- [Instructions for the task]: Tell me how many lines in the data below hold the string "EXISTS", and say nothing else.

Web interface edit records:
______

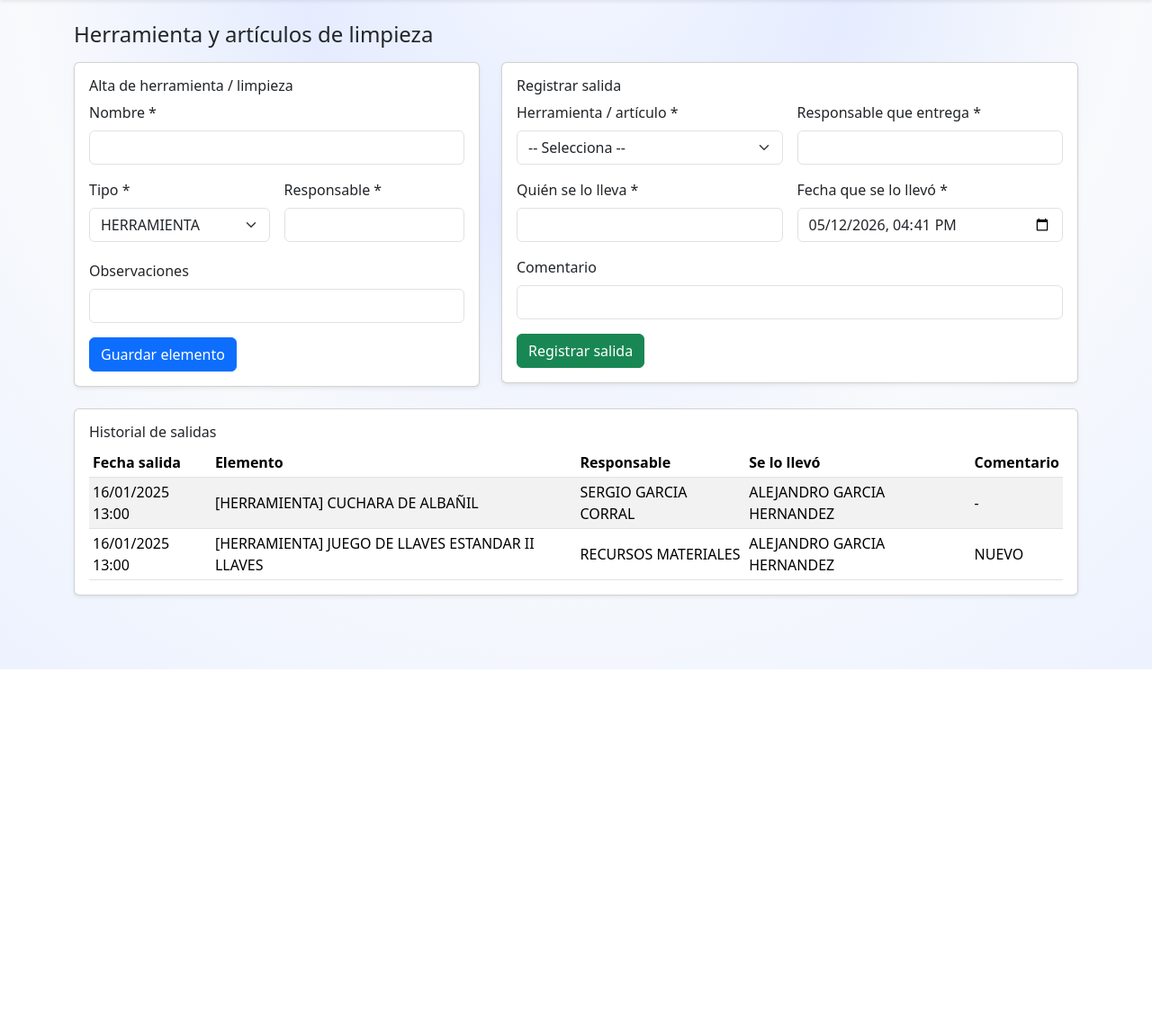
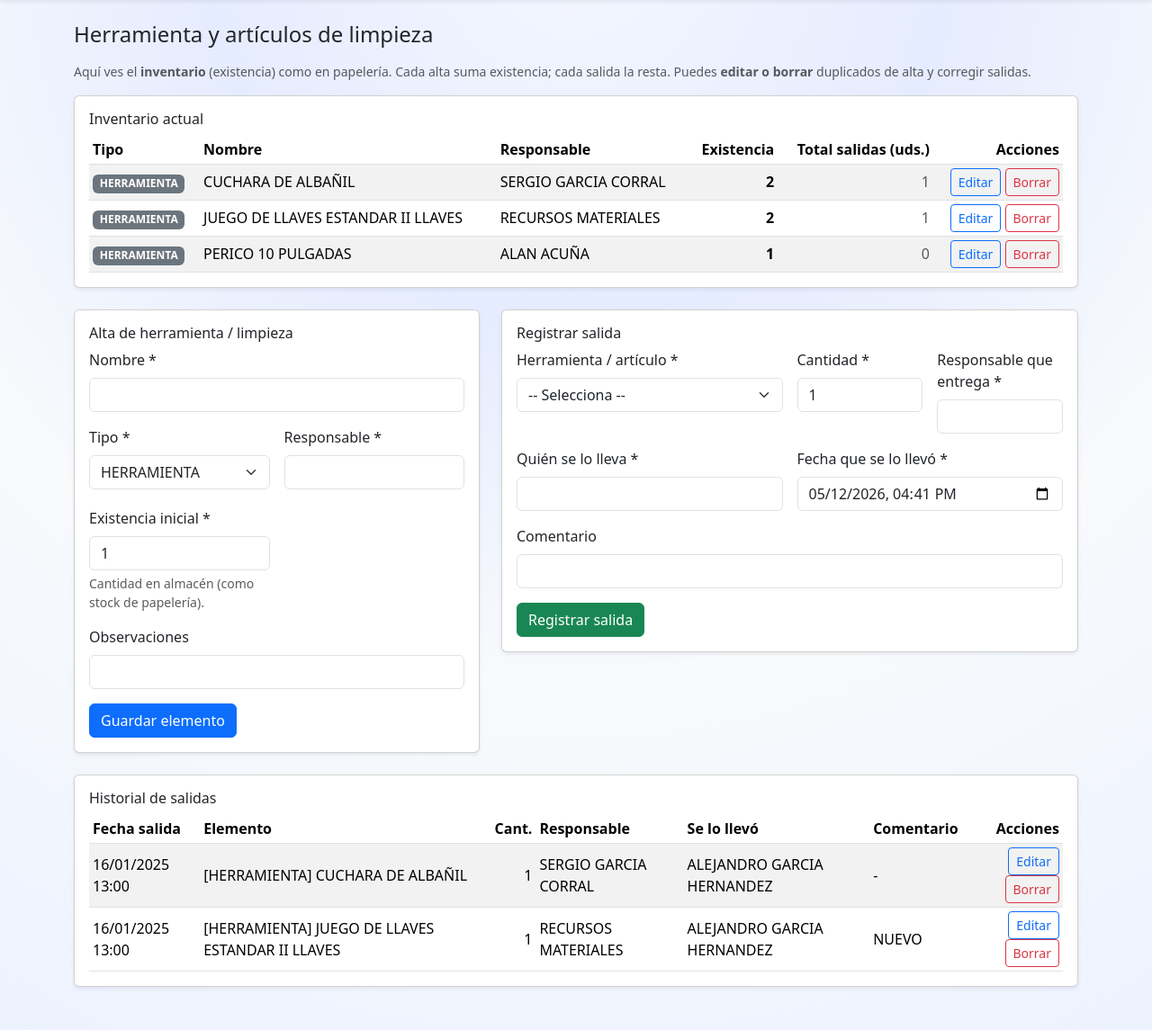
Before and after one commit to LuisGarcia2511/inventario-papeleria, a Flask app: page /herramientas-limpieza in a window 1280 px wide. Shown: the part 56-1201 px from the top of the page at 90% size. Before the commit the page ends 800 px from the top, so only its background shows below. Run offline with Flask 3, Linux system fonts and the light colour scheme.

Commit message:
tablasinventarioherramientas

```diff
--- a/app.py
+++ b/app.py
@@ -6,6 +6,7 @@ import os
 from flask import Flask, render_template, request, redirect, url_for, flash, send_file
 from flask_sqlalchemy import SQLAlchemy
 import pandas as pd
+from sqlalchemy import inspect
 
 
 app = Flask(__name__)
@@ -207,6 +208,7 @@ class HerramientaLimpieza(db.Model):
     nombre = db.Column(db.String(150), nullable=False)
     tipo = db.Column(db.String(30), nullable=False, default="HERRAMIENTA")
     responsable = db.Column(db.String(120), nullable=False)
+    stock_actual = db.Column(db.Integer, default=1, nullable=False)
     activo = db.Column(db.Boolean, default=True, nullable=False)
     observaciones = db.Column(db.String(255), nullable=True)
 
@@ -221,6 +223,7 @@ class SalidaHerramienta(db.Model):
     herramienta_id = db.Column(
         db.Integer, db.ForeignKey("herramienta_limpieza.id"), nullable=False
     )
+    cantidad = db.Column(db.Integer, default=1, nullable=False)
     responsable = db.Column(db.String(120), nullable=False)
     quien_se_lleva = db.Column(db.String(120), nullable=False)
     fecha_se_llevo = db.Column(db.DateTime, nullable=False)
@@ -266,16 +269,71 @@ def _catalogo_departamentos():
 
 
 def _ensure_schema_updates():
-    # Ajustes ligeros de esquema para instalaciones existentes de SQLite
-    cols = {
-        row[1]
-        for row in db.session.execute(db.text("PRAGMA table_info(movimiento)")).fetchall()
-    }
-    if "persona_recibe" not in cols:
-        db.session.execute(
-            db.text("ALTER TABLE movimiento ADD COLUMN persona_recibe VARCHAR(150)")
-        )
-        db.session.commit()
+    dialect = db.engine.dialect.name
+
+    if dialect == "sqlite":
+        cols = {
+            row[1]
+            for row in db.session.execute(db.text("PRAGMA table_info(movimiento)")).fetchall()
+        }
+        if "persona_recibe" not in cols:
+            db.session.execute(
+                db.text("ALTER TABLE movimiento ADD COLUMN persona_recibe VARCHAR(150)")
+            )
+            db.session.commit()
+
+    insp = inspect(db.engine)
+
+    if "salida_herramienta" in insp.get_table_names():
+        scols = {c["name"] for c in insp.get_columns("salida_herramienta")}
+        if "cantidad" not in scols:
+            if dialect == "sqlite":
+                db.session.execute(
+                    db.text("ALTER TABLE salida_herramienta ADD COLUMN cantidad INTEGER DEFAULT 1")
+                )
+            else:
+                db.session.execute(
+                    db.text(
+                        "ALTER TABLE salida_herramienta ADD COLUMN IF NOT EXISTS cantidad INTEGER NOT NULL DEFAULT 1"
+                    )
+                )
+            db.session.commit()
+            db.session.execute(
+                db.text("UPDATE salida_herramienta SET cantidad = 1 WHERE cantidad IS NULL")
+            )
+            db.session.commit()
+
+    if "herramienta_limpieza" in insp.get_table_names():
+        hcols = {c["name"] for c in insp.get_columns("herramienta_limpieza")}
+        if "stock_actual" not in hcols:
+            if dialect == "sqlite":
+                db.session.execute(
+                    db.text("ALTER TABLE herramienta_limpieza ADD COLUMN stock_actual INTEGER DEFAULT 1")
+                )
+            else:
+                db.session.execute(
+                    db.text(
+                        "ALTER TABLE herramienta_limpieza ADD COLUMN IF NOT EXISTS stock_actual INTEGER NOT NULL DEFAULT 1"
+                    )
+                )
+            db.session.commit()
+            db.session.execute(
+                db.text("UPDATE herramienta_limpieza SET stock_actual = 1 WHERE stock_actual IS NULL")
+            )
+            db.session.commit()
+            # Salidas registradas antes de existir esta columna no bajaron existencia; sumamos esas cantidades una sola vez.
+            db.session.execute(
+                db.text(
+                    """
+                    UPDATE herramienta_limpieza
+                    SET stock_actual = stock_actual + COALESCE((
+                        SELECT SUM(s.cantidad) FROM salida_herramienta AS s
+                        WHERE s.herramienta_id = herramienta_limpieza.id
+                    ), 0)
+                    """
+                )
+            )
+            db.session.commit()
 
 
 def _obtener_consumo_departamento(anio: int, area: str, articulo_id: int, excluir_movimiento_id=None) -> int:
@@ -1071,11 +1129,20 @@ def herramientas_limpieza():
     ).all()
     salidas = SalidaHerramienta.query.order_by(SalidaHerramienta.fecha_se_llevo.desc()).all()
     fecha_default = datetime.utcnow().strftime("%Y-%m-%dT%H:%M")
+    totales_salida = dict(
+        db.session.query(
+            SalidaHerramienta.herramienta_id,
+            db.func.coalesce(db.func.sum(SalidaHerramienta.cantidad), 0),
+        )
+        .group_by(SalidaHerramienta.herramienta_id)
+        .all()
+    )
     return render_template(
         "herramientas_limpieza.html",
         herramientas=herramientas,
         salidas=salidas,
         fecha_default=fecha_default,
+        totales_salida=totales_salida,
     )
 
 
@@ -1103,6 +1170,7 @@ def nueva_herramienta_limpieza():
         tipo=tipo,
         responsable=responsable,
         observaciones=observaciones,
+        stock_actual=max(1, _to_int(request.form.get("cantidad_existencia"), default=1)),
     )
     db.session.add(item)
     db.session.commit()
@@ -1133,21 +1201,146 @@ def registrar_salida_herramienta():
         return redirect(url_for("herramientas_limpieza"))
 
     herramienta = HerramientaLimpieza.query.get_or_404(herramienta_id)
+    cantidad = max(1, _to_int(request.form.get("cantidad"), default=1))
+    if herramienta.stock_actual < cantidad:
+        flash(
+            f"No hay suficiente existencia de '{herramienta.nombre}'. Disponible: {herramienta.stock_actual}.",
+            "danger",
+        )
+        return redirect(url_for("herramientas_limpieza"))
+
     salida = SalidaHerramienta(
         herramienta_id=herramienta.id,
+        cantidad=cantidad,
         responsable=responsable,
         quien_se_lleva=quien_se_lleva,
         fecha_se_llevo=fecha_se_llevo,
         comentario=comentario,
     )
     db.session.add(salida)
+    herramienta.stock_actual -= cantidad
     db.session.commit()
     flash("Salida registrada correctamente.", "success")
     return redirect(url_for("herramientas_limpieza"))
 
 
+@app.route("/herramientas-limpieza/<int:hid>/editar", methods=["GET", "POST"])
+def editar_herramienta_limpieza(hid):
+    h = HerramientaLimpieza.query.get_or_404(hid)
+    if request.method == "POST":
+        nombre = request.form.get("nombre", "").strip()
+        tipo = request.form.get("tipo", "").strip().upper()
+        responsable = request.form.get("responsable", "").strip()
+        observaciones = request.form.get("observaciones", "").strip() or None
+        stock = max(0, _to_int(request.form.get("stock_actual"), default=0))
+
+        if not nombre:
+            flash("El nombre es obligatorio.", "danger")
+            return redirect(url_for("editar_herramienta_limpieza", hid=h.id))
+        if tipo not in {"HERRAMIENTA", "LIMPIEZA"}:
+            flash("Tipo inválido.", "danger")
+            return redirect(url_for("editar_herramienta_limpieza", hid=h.id))
+        if tipo == "LIMPIEZA":
+            responsable = "AREA DE RECURSOS MATERIALES"
+        if tipo == "HERRAMIENTA" and not responsable:
+            flash("Debes indicar el responsable.", "danger")
+            return redirect(url_for("editar_herramienta_limpieza", hid=h.id))
+
+        h.nombre = nombre
+        h.tipo = tipo
+        h.responsable = responsable
+        h.observaciones = observaciones
+        h.stock_actual = stock
+        db.session.commit()
+        flash("Elemento actualizado.", "success")
+        return redirect(url_for("herramientas_limpieza"))
+
+    return render_template("herramienta_limpieza_editar.html", h=h)
+
+
+@app.route("/herramientas-limpieza/<int:hid>/borrar", methods=["POST"])
+def borrar_herramienta_limpieza(hid):
+    h = HerramientaLimpieza.query.get_or_404(hid)
+    SalidaHerramienta.query.filter_by(herramienta_id=h.id).delete()
+    db.session.delete(h)
+    db.session.commit()
+    flash("Elemento y su historial de salidas eliminados.", "success")
+    return redirect(url_for("herramientas_limpieza"))
+
+
+@app.route("/herramientas-limpieza/salida/<int:sid>/editar", methods=["GET", "POST"])
+def editar_salida_herramienta(sid):
+    salida = SalidaHerramienta.query.get_or_404(sid)
+    herramientas = HerramientaLimpieza.query.order_by(
+        HerramientaLimpieza.tipo, HerramientaLimpieza.nombre
+    ).all()
+    if request.method == "POST":
+        herramienta_id = _to_int(request.form.get("herramienta_id"), default=0)
+        responsable = request.form.get("responsable", "").strip()
+        quien_se_lleva = request.form.get("quien_se_lleva", "").strip()
+        fecha_str = request.form.get("fecha_se_llevo", "")
+        comentario = request.form.get("comentario", "").strip() or None
+        cantidad = max(1, _to_int(request.form.get("cantidad"), default=1))
+
+        fecha_se_llevo = _parse_fecha_form(fecha_str)
+        if herramienta_id <= 0 or fecha_se_llevo is None:
+            flash("Datos incompletos o fecha inválida.", "danger")
+            return redirect(url_for("editar_salida_herramienta", sid=salida.id))
+        if not responsable or not quien_se_lleva:
+            flash("Responsable y quién se lo lleva son obligatorios.", "danger")
+            return redirect(url_for("editar_salida_herramienta", sid=salida.id))
+
+        h_vieja = salida.herramienta
+        h_nueva = HerramientaLimpieza.query.get_or_404(herramienta_id)
+        cantidad_anterior = salida.cantidad
+
+        # Devolver al inventario lo que tenía esta salida antes de aplicar cambios
+        h_vieja.stock_actual += cantidad_anterior
+
+        if h_nueva.stock_actual < cantidad:
+            h_vieja.stock_actual -= cantidad_anterior
+            flash(
+                f"No hay suficiente existencia en '{h_nueva.nombre}'. Disponible: {h_nueva.stock_actual}.",
+                "danger",
+            )
+            db.session.rollback()
+            return redirect(url_for("editar_salida_herramienta", sid=salida.id))
+
+        h_nueva.stock_actual -= cantidad
+        salida.herramienta_id = h_nueva.id
+        salida.cantidad = cantidad
+        salida.responsable = responsable
+        salida.quien_se_lleva = quien_se_lleva
+        salida.fecha_se_llevo = fecha_se_llevo
+        salida.comentario = comentario
+        db.session.commit()
+        flash("Salida actualizada.", "success")
+        return redirect(url_for("herramientas_limpieza"))
+
+    fecha_default = salida.fecha_se_llevo.strftime("%Y-%m-%dT%H:%M")
+    return render_template(
+        "salida_herramienta_editar.html",
+        salida=salida,
+        herramientas=herramientas,
+        fecha_default=fecha_default,
+    )
+
+
+@app.route("/herramientas-limpieza/salida/<int:sid>/borrar", methods=["POST"])
+def borrar_salida_herramienta(sid):
+    salida = SalidaHerramienta.query.get_or_404(sid)
+    h = salida.herramienta
+    h.stock_actual += salida.cantidad
+    db.session.delete(salida)
+    db.session.commit()
+    flash("Salida eliminada y existencia devuelta al inventario.", "success")
+    return redirect(url_for("herramientas_limpieza"))
+
+
+with app.app_context():
+    db.create_all()
+    _ensure_schema_updates()
+
+
 if __name__ == "__main__":
-    with app.app_context():
-        db.create_all()
-        _ensure_schema_updates()
     app.run(debug=True)
--- a/templates/herramientas_limpieza.html
+++ b/templates/herramientas_limpieza.html
@@ -5,6 +5,57 @@
 {% block content %}
 <div class="d-flex justify-content-between align-items-center mb-3 flex-wrap gap-2">
   <h4 class="mb-0">Herramienta y artículos de limpieza</h4>
+</div>
+
+<p class="text-muted small mb-3">
+  Aquí ves el <strong>inventario</strong> (existencia) como en papelería. Cada alta suma existencia; cada salida la resta.
+  Puedes <strong>editar o borrar</strong> duplicados de alta y corregir salidas.
+</p>
+
+<div class="card shadow-sm mb-4">
+  <div class="card-body">
+    <h6 class="card-title">Inventario actual</h6>
+    <div class="table-responsive">
+      <table class="table table-striped table-sm align-middle mb-0">
+        <thead>
+          <tr>
+            <th>Tipo</th>
+            <th>Nombre</th>
+            <th>Responsable</th>
+            <th class="text-end">Existencia</th>
+            <th class="text-end">Total salidas (uds.)</th>
+            <th class="text-end">Acciones</th>
+          </tr>
+        </thead>
+        <tbody>
+          {% for h in herramientas %}
+          <tr>
+            <td><span class="badge text-bg-secondary">{{ h.tipo }}</span></td>
+            <td>{{ h.nombre }}</td>
+            <td>{{ h.responsable }}</td>
+            <td class="text-end fw-semibold">{{ h.stock_actual }}</td>
+            <td class="text-end text-muted">{{ totales_salida.get(h.id, 0) }}</td>
+            <td class="text-end">
+              <a href="{{ url_for('editar_herramienta_limpieza', hid=h.id) }}" class="btn btn-sm btn-outline-primary">Editar</a>
+              <form
+                method="post"
+                action="{{ url_for('borrar_herramienta_limpieza', hid=h.id) }}"
+                class="d-inline"
+                onsubmit="return confirm('¿Eliminar este elemento y TODO su historial de salidas?')"
+              >
+                <button type="submit" class="btn btn-sm btn-outline-danger">Borrar</button>
+              </form>
+            </td>
+          </tr>
+          {% else %}
+          <tr>
+            <td colspan="6" class="text-center text-muted">Aún no hay elementos dados de alta.</td>
+          </tr>
+          {% endfor %}
+        </tbody>
+      </table>
+    </div>
+  </div>
 </div>
 
 <div class="row g-4">
@@ -29,6 +80,11 @@
             <input type="text" name="responsable" class="form-control" id="responsableAltaInput" required />
             <div class="form-text" id="ayudaResponsableAlta"></div>
           </div>
+          <div class="col-md-6">
+            <label class="form-label">Existencia inicial *</label>
+            <input type="number" name="cantidad_existencia" class="form-control" min="1" value="1" required />
+            <div class="form-text">Cantidad en almacén (como stock de papelería).</div>
+          </div>
           <div class="col-12">
             <label class="form-label">Observaciones</label>
             <input type="text" name="observaciones" class="form-control" />
@@ -52,12 +108,16 @@
               <option value="">-- Selecciona --</option>
               {% for h in herramientas %}
               <option value="{{ h.id }}" data-responsable="{{ h.responsable }}">
-                [{{ h.tipo }}] {{ h.nombre }} — Responsable: {{ h.responsable }}
+                [{{ h.tipo }}] {{ h.nombre }} — existencia: {{ h.stock_actual }}
               </option>
               {% endfor %}
             </select>
           </div>
-          <div class="col-md-6">
+          <div class="col-md-3">
+            <label class="form-label">Cantidad *</label>
+            <input type="number" name="cantidad" class="form-control" min="1" value="1" required />
+          </div>
+          <div class="col-md-3">
             <label class="form-label">Responsable que entrega *</label>
             <input type="text" name="responsable" id="responsableInput" class="form-control" required />
           </div>
@@ -97,9 +157,11 @@
           <tr>
             <th>Fecha salida</th>
             <th>Elemento</th>
+            <th class="text-end">Cant.</th>
             <th>Responsable</th>
             <th>Se lo llevó</th>
             <th>Comentario</th>
+            <th class="text-end">Acciones</th>
           </tr>
         </thead>
         <tbody>
@@ -113,13 +175,25 @@
                 -
               {% endif %}
             </td>
+            <td class="text-end">{{ s.cantidad }}</td>
             <td>{{ s.responsable }}</td>
             <td>{{ s.quien_se_lleva }}</td>
             <td>{{ s.comentario or "-" }}</td>
+            <td class="text-end">
+              <a href="{{ url_for('editar_salida_herramienta', sid=s.id) }}" class="btn btn-sm btn-outline-primary">Editar</a>
+              <form
+                method="post"
+                action="{{ url_for('borrar_salida_herramienta', sid=s.id) }}"
+                class="d-inline"
+                onsubmit="return confirm('¿Eliminar esta salida? La existencia se regresa al inventario.')"
+              >
+                <button type="submit" class="btn btn-sm btn-outline-danger">Borrar</button>
+              </form>
+            </td>
           </tr>
           {% else %}
           <tr>
-            <td colspan="5" class="text-center text-muted">
+            <td colspan="7" class="text-center text-muted">
               Aún no hay salidas registradas.
             </td>
           </tr>
```
Also changed, not shown: templates/herramienta_limpieza_editar.html (added, +73 -0 lines), templates/salida_herramienta_editar.html (added, +43 -0 lines), instance/inventario.db.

______

- [Output of the task]: 2